Article [I] does not expressis verbis require States to refrain from themselves committing genocide …[i]t would be paradoxical if States were thus under an obligation to prevent, so far as within their power, commission of genocide by persons over whom they have a certain influence, but were not forbidden to commit such acts through their own organs, or persons over whom they have such firm control that their conduct is attributable to the State concerned under international law. In short, the obligation to prevent genocide necessarily implies the prohibition of the commission of genocide.
(Genocide judgment, paras. 162, 165 & 166)
Though Serbia was on the facts not found responsible for the commission of genocide in Bosnia, the Court’s judgment affirmed the attribution model developed by the ILC and the distinction between primary and secondary rules. States can thus be brought before the ICJ under Article IX of the Convention not merely for failing to criminalize or prosecute genocide, but also for committing it through their organs or failing to prevent it.
In my next post I will deal with the territorial scope of state obligations under the Convention.
Many thanks to Dapo for inviting me to blog here at EJIL: Talk! – hopefully the blog will turn out to be as successful in the blawgosphere as the EJIL is in print. In the next couple of weeks I intend to write on various topics, first about certain issues regarding the the Genocide Convention, which has had its sixtieth anniversary last week, on December 9th.
On any account, the Convention is an extraordinary treaty, a historic pronouncement by states that the practice of exterminating human groups merely on account of their nation, race, religion or ethnicity, is something that can never condoned or resorted to. At the same time, the Convention is in many ways a deeply disappointing instrument.

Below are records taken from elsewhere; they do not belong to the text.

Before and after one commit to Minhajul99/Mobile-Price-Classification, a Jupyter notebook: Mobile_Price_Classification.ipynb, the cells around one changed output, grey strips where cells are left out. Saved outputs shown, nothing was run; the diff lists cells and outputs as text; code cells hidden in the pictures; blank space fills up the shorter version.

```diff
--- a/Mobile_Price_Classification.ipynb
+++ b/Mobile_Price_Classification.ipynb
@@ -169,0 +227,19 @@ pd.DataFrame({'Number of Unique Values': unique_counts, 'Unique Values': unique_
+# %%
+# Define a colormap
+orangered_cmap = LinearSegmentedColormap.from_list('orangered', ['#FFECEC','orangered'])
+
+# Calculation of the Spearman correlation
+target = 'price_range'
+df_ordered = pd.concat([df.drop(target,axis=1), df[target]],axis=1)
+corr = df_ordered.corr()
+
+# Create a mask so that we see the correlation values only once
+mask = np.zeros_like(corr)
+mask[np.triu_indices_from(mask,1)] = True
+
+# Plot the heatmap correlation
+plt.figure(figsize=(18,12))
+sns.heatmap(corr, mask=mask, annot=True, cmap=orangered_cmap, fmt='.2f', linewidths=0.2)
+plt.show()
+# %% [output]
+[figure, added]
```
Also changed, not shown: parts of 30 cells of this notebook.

One, rather obvious item of disappointment would be its record of compliance. How many genocides, exactly, has the Convention on the Prevention and Punishment of the Crime of Genocide actually prevented or punished? In the face of, say, Darfur, it is hard to escape the impression that the Convention has hardly been a success. Some authors have even conducted empirical studies suggesting that the Convention has contributed little or nothing to the actual compliance with the norms that it enshrines (see here, at 1981-1982).

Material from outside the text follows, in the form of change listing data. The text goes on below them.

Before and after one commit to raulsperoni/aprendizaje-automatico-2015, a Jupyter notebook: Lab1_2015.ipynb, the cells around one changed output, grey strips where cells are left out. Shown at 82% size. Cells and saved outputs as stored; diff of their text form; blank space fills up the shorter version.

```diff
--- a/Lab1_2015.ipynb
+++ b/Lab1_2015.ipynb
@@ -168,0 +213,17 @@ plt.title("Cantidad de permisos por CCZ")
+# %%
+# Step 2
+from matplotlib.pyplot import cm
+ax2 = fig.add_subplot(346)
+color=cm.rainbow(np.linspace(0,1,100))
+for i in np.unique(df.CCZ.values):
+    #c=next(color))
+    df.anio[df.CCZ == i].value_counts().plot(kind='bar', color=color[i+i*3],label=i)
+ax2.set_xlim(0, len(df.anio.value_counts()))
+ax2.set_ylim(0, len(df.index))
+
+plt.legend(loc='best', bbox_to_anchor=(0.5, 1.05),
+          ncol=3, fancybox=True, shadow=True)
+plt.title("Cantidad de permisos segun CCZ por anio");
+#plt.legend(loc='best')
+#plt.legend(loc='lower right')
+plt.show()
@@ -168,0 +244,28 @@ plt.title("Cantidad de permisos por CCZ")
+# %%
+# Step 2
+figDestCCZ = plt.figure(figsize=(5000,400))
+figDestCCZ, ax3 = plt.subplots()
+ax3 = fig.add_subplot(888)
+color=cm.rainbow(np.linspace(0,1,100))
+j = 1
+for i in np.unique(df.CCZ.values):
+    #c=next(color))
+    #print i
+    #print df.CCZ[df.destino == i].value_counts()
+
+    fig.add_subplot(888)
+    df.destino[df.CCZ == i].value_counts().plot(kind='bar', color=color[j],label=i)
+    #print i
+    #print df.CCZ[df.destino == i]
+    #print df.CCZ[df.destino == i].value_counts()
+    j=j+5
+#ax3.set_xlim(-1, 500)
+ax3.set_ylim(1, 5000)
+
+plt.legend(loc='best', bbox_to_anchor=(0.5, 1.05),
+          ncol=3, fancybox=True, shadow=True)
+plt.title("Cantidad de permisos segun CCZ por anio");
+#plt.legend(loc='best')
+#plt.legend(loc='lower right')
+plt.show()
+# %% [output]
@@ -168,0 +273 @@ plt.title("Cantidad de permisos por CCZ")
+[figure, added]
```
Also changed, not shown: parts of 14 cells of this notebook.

For what it’s worth, I believe that this initial reflex of disappointment should be resisted. Before we ask ourselves whether the Convention does what it was supposed to do, we need to look at what it actually says. And it says very, very little. The definition of the crime of genocide requires the specific intent to (physically or biologically) destroy a national, ethnic, racial, or religious group, this enumeration of protected groups being exhaustive. The narrowness of this definition is such that it excludes the vast majority of acts that most lawyers, and by far the majority of the general public, think of as genocide.